Each child holds his or her card on his chest and when the music starts, they begin hopping around the room, looking for the person with the card that matches theirs. When they find their partner, they stop hopping and hold hands with him or her.
Variations on Hop To It:
* Use pairs of sight word cards and have the children find the person that has the same word that they have. Or, match pictures and letters, or numerals and dots. (The “Counting to 100” song that they were hopping around to is on my Jumpin’ Numbers and Shakin’ Shapes CD)
Word Wall or CVC Word Whackers
Give two kids a word whacker. Tell them to find a word and whack it. The first person to whack it gets to choose the next two whackers. The kids choose a name by pulling a name stick. Word Whackers are available on Amazon.

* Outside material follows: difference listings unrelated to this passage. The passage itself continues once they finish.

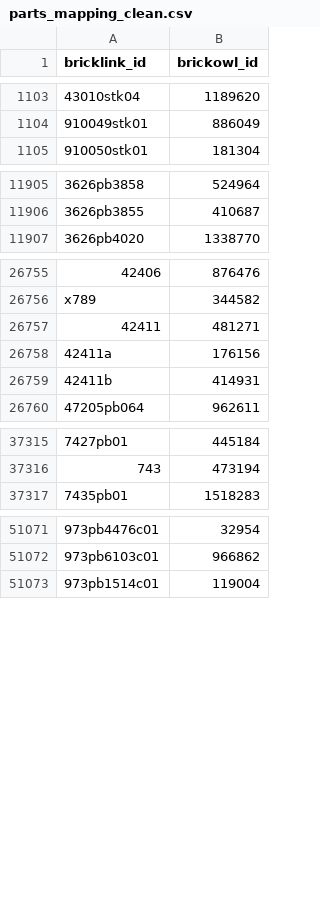
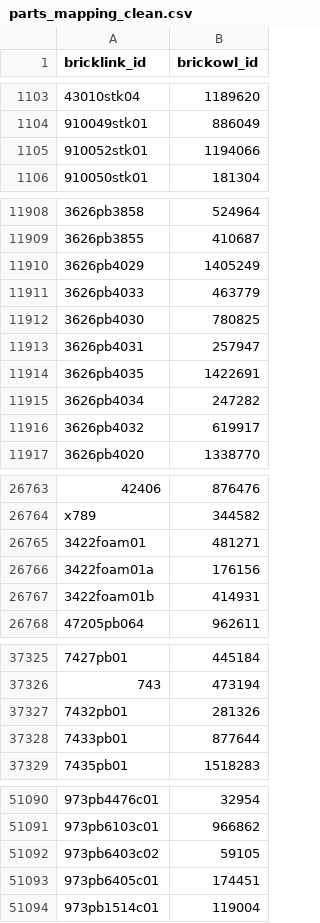
Before and after one commit to NielsElmgaard/STUDHUB-SEP3, a CSV file: data-server/data/parts_mapping_clean.csv, drawn as a sheet; only a part is shown, gaps mark what is left out; addresses are those after the commit; the diff covers the shown part only; the diff names each change by its address in the sheet, - before the commit and + after, or states it on an @@ line.

```diff
--- a/data-server/data/parts_mapping_clean.csv
+++ b/data-server/data/parts_mapping_clean.csv
+row 1105: 910052stk01 | 1194066
+row 11910: 3626pb4029 | 1405249
+row 11911: 3626pb4033 | 463779
+row 11912: 3626pb4030 | 780825
+row 11913: 3626pb4031 | 257947
+row 11914: 3626pb4035 | 1422691
+row 11915: 3626pb4034 | 247282
+row 11916: 3626pb4032 | 619917
-A26765 (bricklink_id): 42411
+A26765 (bricklink_id): 3422foam01
-A26766 (bricklink_id): 42411a
+A26766 (bricklink_id): 3422foam01a
-A26767 (bricklink_id): 42411b
+A26767 (bricklink_id): 3422foam01b
+row 37327: 7432pb01 | 281326
+row 37328: 7433pb01 | 877644
+row 51092: 973pb6403c02 | 59105
+row 51093: 973pb6405c01 | 174451
```
Also changed, not shown: 11 added rows, 1 removed row, 6 moved rows and 3 edited cells elsewhere in this file, 9 other files.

I use a couple of old Nestle’s Quik containers to keep my name sticks in. I just taped them together with clear packing tape and them covered one side of it with stickers. That’s the side that I start on. Once the kids have had a turn, I move their name to the other side. Also, when I write their names down, I write the boys names in blue and the girls names in red (or pink, if I can find a pink marker!). That way, if we are playing a boys against girls game, I can easily pick the right name. For the last couple of years, I wound up making an extra set of name sticks with another container to keep in a “Play School Box” that is on our toy shelf, because the kids love to play teacher and quiz each other on the different flashcards that they can find around the room. Also, when I wrote their names on the sticks, I wrote them all with a black marker so that if I found a stray name stick somewhere in the room, I would know right away which set it belonged with. Nothing is worse than losing a name stick and not knowing about it until weeks later! This only seems to happen to the very shyest students, of course, who wouldn’t dream of speaking up if they did not get a turn!
I put a bunch of extra sets of flashcards in the box that they could get all mixed up and play with (or lose!), etc, and it wouldn’t matter to me. There are also a couple of small white boards and markers in the box, and some red marking pens. I keep any extra copies of old worksheets or scrap paper in a tub where they can always find it, if they want to “correct” each others work!